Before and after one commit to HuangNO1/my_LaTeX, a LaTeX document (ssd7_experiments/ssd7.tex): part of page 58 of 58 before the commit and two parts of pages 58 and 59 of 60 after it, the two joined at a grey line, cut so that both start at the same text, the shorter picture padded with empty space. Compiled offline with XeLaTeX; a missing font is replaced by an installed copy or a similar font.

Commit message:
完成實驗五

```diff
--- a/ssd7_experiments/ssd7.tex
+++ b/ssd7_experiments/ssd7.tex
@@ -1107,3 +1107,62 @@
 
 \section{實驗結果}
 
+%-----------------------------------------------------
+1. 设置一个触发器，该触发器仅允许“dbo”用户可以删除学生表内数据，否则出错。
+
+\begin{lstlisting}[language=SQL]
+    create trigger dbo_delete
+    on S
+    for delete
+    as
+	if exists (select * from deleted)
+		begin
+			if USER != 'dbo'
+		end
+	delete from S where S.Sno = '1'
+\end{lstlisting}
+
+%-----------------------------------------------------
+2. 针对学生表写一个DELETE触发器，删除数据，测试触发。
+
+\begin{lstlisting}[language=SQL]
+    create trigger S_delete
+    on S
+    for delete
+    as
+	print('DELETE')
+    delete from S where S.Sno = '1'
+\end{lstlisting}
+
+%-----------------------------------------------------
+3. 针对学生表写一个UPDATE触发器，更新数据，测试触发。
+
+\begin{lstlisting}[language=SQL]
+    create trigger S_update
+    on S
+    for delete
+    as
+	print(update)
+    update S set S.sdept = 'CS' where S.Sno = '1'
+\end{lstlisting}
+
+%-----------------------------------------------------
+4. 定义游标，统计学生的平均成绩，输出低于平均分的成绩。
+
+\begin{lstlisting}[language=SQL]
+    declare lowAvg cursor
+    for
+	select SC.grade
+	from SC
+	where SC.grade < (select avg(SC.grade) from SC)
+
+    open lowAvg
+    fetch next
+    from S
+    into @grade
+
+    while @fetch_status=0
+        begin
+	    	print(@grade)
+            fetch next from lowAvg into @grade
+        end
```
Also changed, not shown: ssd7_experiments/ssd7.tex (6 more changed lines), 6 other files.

+ + + +

_EXERCISE PROMPT_
Go through the records and print each one exactly.

_EXERCISE SOLUTION_
Before and after one commit to HuangNO1/my_LaTeX, a LaTeX document (ssd7_experiments/ssd7.tex): part of page 58 of 58 before the commit and two parts of pages 58 and 59 of 60 after it, the two joined at a grey line, cut so that both start at the same text, the shorter picture padded with empty space. Compiled offline with XeLaTeX; a missing font is replaced by an installed copy or a similar font.

Commit message:
完成實驗五

```diff
--- a/ssd7_experiments/ssd7.tex
+++ b/ssd7_experiments/ssd7.tex
@@ -1107,3 +1107,62 @@
 
 \section{實驗結果}
 
+%-----------------------------------------------------
+1. 设置一个触发器，该触发器仅允许“dbo”用户可以删除学生表内数据，否则出错。
+
+\begin{lstlisting}[language=SQL]
+    create trigger dbo_delete
+    on S
+    for delete
+    as
+	if exists (select * from deleted)
+		begin
+			if USER != 'dbo'
+		end
+	delete from S where S.Sno = '1'
+\end{lstlisting}
+
+%-----------------------------------------------------
+2. 针对学生表写一个DELETE触发器，删除数据，测试触发。
+
+\begin{lstlisting}[language=SQL]
+    create trigger S_delete
+    on S
+    for delete
+    as
+	print('DELETE')
+    delete from S where S.Sno = '1'
+\end{lstlisting}
+
+%-----------------------------------------------------
+3. 针对学生表写一个UPDATE触发器，更新数据，测试触发。
+
+\begin{lstlisting}[language=SQL]
+    create trigger S_update
+    on S
+    for delete
+    as
+	print(update)
+    update S set S.sdept = 'CS' where S.Sno = '1'
+\end{lstlisting}
+
+%-----------------------------------------------------
+4. 定义游标，统计学生的平均成绩，输出低于平均分的成绩。
+
+\begin{lstlisting}[language=SQL]
+    declare lowAvg cursor
+    for
+	select SC.grade
+	from SC
+	where SC.grade < (select avg(SC.grade) from SC)
+
+    open lowAvg
+    fetch next
+    from S
+    into @grade
+
+    while @fetch_status=0
+        begin
+	    	print(@grade)
+            fetch next from lowAvg into @grade
+        end
```
Also changed, not shown: ssd7_experiments/ssd7.tex (6 more changed lines), 6 other files.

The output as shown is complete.